Shanghai Red Bean Crêpe

Shanghai Red Bean Crepe with Kinako and Sesame Seeds

Pureed red bean paste is wrapped in a thin blanket of crisp-fried crepes in this sweet Shanghai classic. Traditionally served on its own, toppings such as toasted sesame seeds and light syrups are certainly welcome. My favorite addition is Japanese kinako, an aromatic flour of roasted soybeans, adding a subtle nuttiness that always plays well with the rich sweetness of azuki bean paste.

This simple recipe is probably the best reason to own a rectangular pan (or a lame excuse for justifying impulse buys meant to appease kitchen gearheads). A few rows of uniformly-sized crepes in the morning is always a great way to start the day (or instant therapy for some undiagnosed condition).
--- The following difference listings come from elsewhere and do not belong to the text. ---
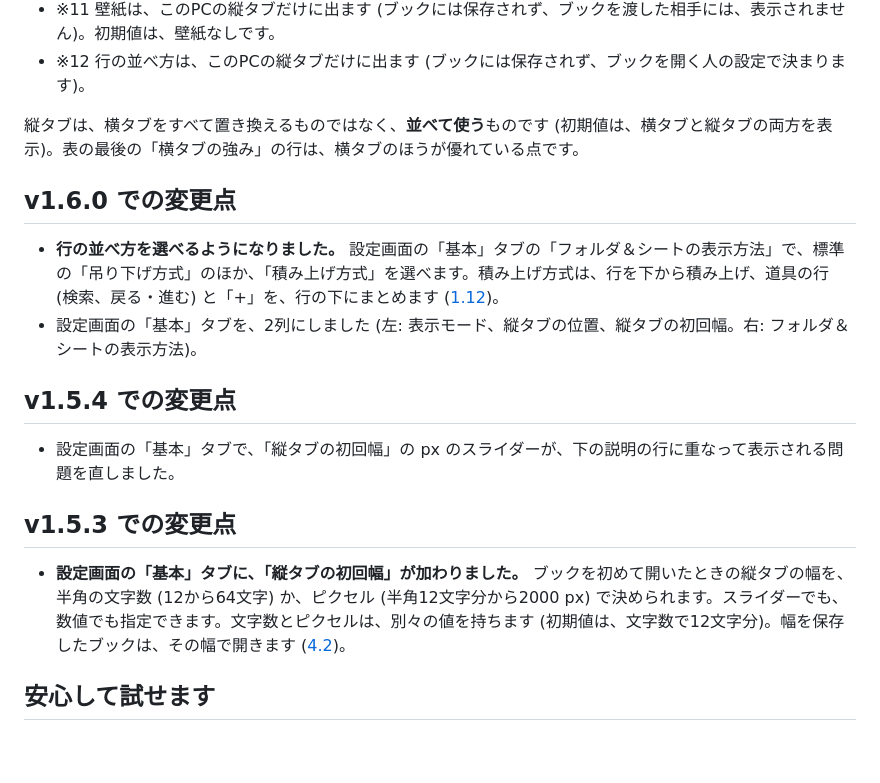
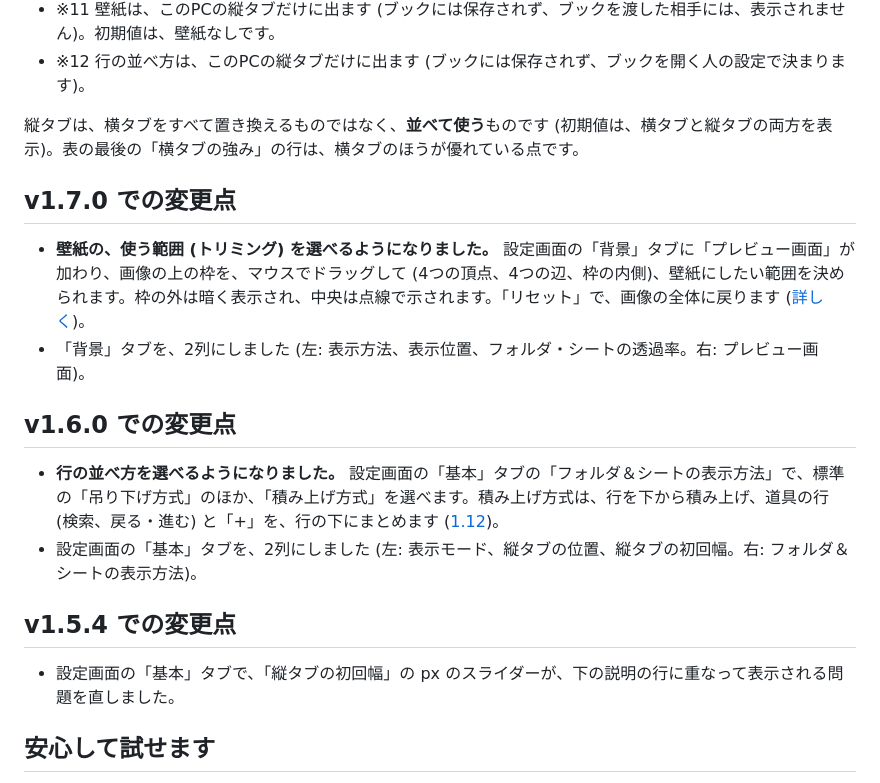
Before and after one commit to nk-taka623/VerticalSheetTabs, a Markdown page: README.md, the part around the change. Rendered like a GitHub page; blank space fills up the shorter version.

Commit message:
v1.7.0 にする: 版数、README の変更点、図、設定画面の画像を更新する
Co-Authored-By: Claude Sonnet 5.5 <noreply@anthropic.com>

```diff
--- a/README.md
+++ b/README.md
@@ -110,6 +110,11 @@ Excelの横タブにある操作は、縦タブでも、そのまま使えます
 
 縦タブは、横タブをすべて置き換えるものではなく、**並べて使う**ものです (初期値は、横タブと縦タブの両方を表示)。表の最後の「横タブの強み」の行は、横タブのほうが優れている点です。
 
+## v1.7.0 での変更点
+
+- **壁紙の、使う範囲 (トリミング) を選べるようになりました。** 設定画面の「背景」タブに「プレビュー画面」が加わり、画像の上の枠を、マウスでドラッグして (4つの頂点、4つの辺、枠の内側)、壁紙にしたい範囲を決められます。枠の外は暗く表示され、中央は点線で示されます。「リセット」で、画像の全体に戻ります ([詳しく](#111-縦タブの背景に壁紙を貼る))。
+- 「背景」タブを、2列にしました (左: 表示方法、表示位置、フォルダ・シートの透過率。右: プレビュー画面)。
+
 ## v1.6.0 での変更点
 
 - **行の並べ方を選べるようになりました。** 設定画面の「基本」タブの「フォルダ＆シートの表示方法」で、標準の「吊り下げ方式」のほか、「積み上げ方式」を選べます。積み上げ方式は、行を下から積み上げ、道具の行 (検索、戻る・進む) と「+」を、行の下にまとめます ([1.12](#112-行を下から積み上げて表示する))。
@@ -118,10 +123,6 @@ Excelの横タブにある操作は、縦タブでも、そのまま使えます
 ## v1.5.4 での変更点
 
 - 設定画面の「基本」タブで、「縦タブの初回幅」の px のスライダーが、下の説明の行に重なって表示される問題を直しました。
-
-## v1.5.3 での変更点
-
-- **設定画面の「基本」タブに、「縦タブの初回幅」が加わりました。** ブックを初めて開いたときの縦タブの幅を、半角の文字数 (12から64文字) か、ピクセル (半角12文字分から2000 px) で決められます。スライダーでも、数値でも指定できます。文字数とピクセルは、別々の値を持ちます (初期値は、文字数で12文字分)。幅を保存したブックは、その幅で開きます ([4.2](#42-表示モードと位置を変える))。
 
 ## 安心して試せます
 
```
Also changed, not shown: Agents.md (+4 -4 lines), DEVELOPMENT.md (+1 -1 lines), docs/images/settings_full.png, 12 other files.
Still not convinced to make this right now? Red bean crepes are also great for sharpening your chopstick handling skills. Using nothing but two sticks, make a few batches without tearing a single crepe and you’ll surpass Mr. Miyagi in no time.


recipe adapted from Eileen Yin-fei Lo’s The Chinese Kitchen
World Egg Day hosted by Abby of Eat the Right Stuff

Shanghai Red Bean Crêpe

makes 3 crepes (4 to 6 servings)

Rectangular Pan for Shanghai Red Bean Crepe

1 large egg
3/4 cup cold water
1/2 cup all-purpose flour
1/4 to 1/2 cup peanut or vegetable oil
9 tablespoons pureed red bean paste

roasted soybean powder or toasted sesame seeds (optional)

Instructions:

Place the all-purpose flour in a mixing bowl. In a separate container, beat the large egg with the cold water until thoroughly mixed. Add the egg mixture to the flour and whisk until the batter is smooth.

Heat a non-stick skillet or rectangular pan over medium-low heat. Brush the bottom lightly with peanut oil. Add 1/3 of the batter to the pan, tilting it to ensure that the bottom is evenly coated. Once the crepe is set, spread 3 tablespoons of the red bean paste in the middle, forming a rectangular shape.

Gently fold in the outer edges of the crepe to form a red bean hot pocket. Add more oil to the pan if desired and continue pan-frying the crepe until browned and slightly crispy on both sides.

Shanghai Red Bean Crepe - Underneath
Top row: scraggly crepes made before that first cup of morning coffee
Bottom row: finally awake

Shanghai Red Bean Crepe - Underneath
Underneath the Shanghai Red Bean Crepe, or why owning a rectangular non-stick pan is totally worth it.

To Serve:

Slice the crepes into 4 to 6 bite-sized pieces. Serve on its own, with fresh fruit, sprinkled with toasted sesame seeds, or my personal favorite, dusted with roasted soybean powder.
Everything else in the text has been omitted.